Take every line from the data that has the word "this" in it.

------ TASK MATERIAL ------

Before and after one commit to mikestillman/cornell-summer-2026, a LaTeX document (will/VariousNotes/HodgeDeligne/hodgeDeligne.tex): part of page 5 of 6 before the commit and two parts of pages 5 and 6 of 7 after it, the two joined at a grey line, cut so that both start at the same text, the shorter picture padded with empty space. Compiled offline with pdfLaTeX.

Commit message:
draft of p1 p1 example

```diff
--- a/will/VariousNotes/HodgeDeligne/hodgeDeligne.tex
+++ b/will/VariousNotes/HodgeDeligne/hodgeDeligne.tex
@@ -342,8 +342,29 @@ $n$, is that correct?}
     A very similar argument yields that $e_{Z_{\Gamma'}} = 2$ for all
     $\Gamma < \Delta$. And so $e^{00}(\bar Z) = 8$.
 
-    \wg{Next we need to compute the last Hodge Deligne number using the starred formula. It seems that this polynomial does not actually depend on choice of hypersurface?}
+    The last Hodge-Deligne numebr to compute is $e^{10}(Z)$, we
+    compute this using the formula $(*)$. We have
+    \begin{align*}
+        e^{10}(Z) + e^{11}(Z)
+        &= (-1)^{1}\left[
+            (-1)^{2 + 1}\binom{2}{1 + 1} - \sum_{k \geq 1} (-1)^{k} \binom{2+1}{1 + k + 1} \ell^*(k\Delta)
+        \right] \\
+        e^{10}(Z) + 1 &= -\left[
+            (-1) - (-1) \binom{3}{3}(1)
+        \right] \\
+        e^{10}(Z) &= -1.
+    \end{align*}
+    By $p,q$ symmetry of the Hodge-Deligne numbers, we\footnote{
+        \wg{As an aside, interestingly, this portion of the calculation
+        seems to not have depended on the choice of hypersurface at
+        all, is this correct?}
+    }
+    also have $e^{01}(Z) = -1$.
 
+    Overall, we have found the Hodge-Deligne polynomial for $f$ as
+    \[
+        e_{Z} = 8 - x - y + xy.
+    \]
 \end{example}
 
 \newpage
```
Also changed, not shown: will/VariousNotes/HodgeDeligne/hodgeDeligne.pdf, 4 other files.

------

EXPECTED OUTPUT:
-    \wg{Next we need to compute the last Hodge Deligne number using the starred formula. It seems that this polynomial does not actually depend on choice of hypersurface?}
+    compute this using the formula $(*)$. We have
+        \wg{As an aside, interestingly, this portion of the calculation
+        all, is this correct?}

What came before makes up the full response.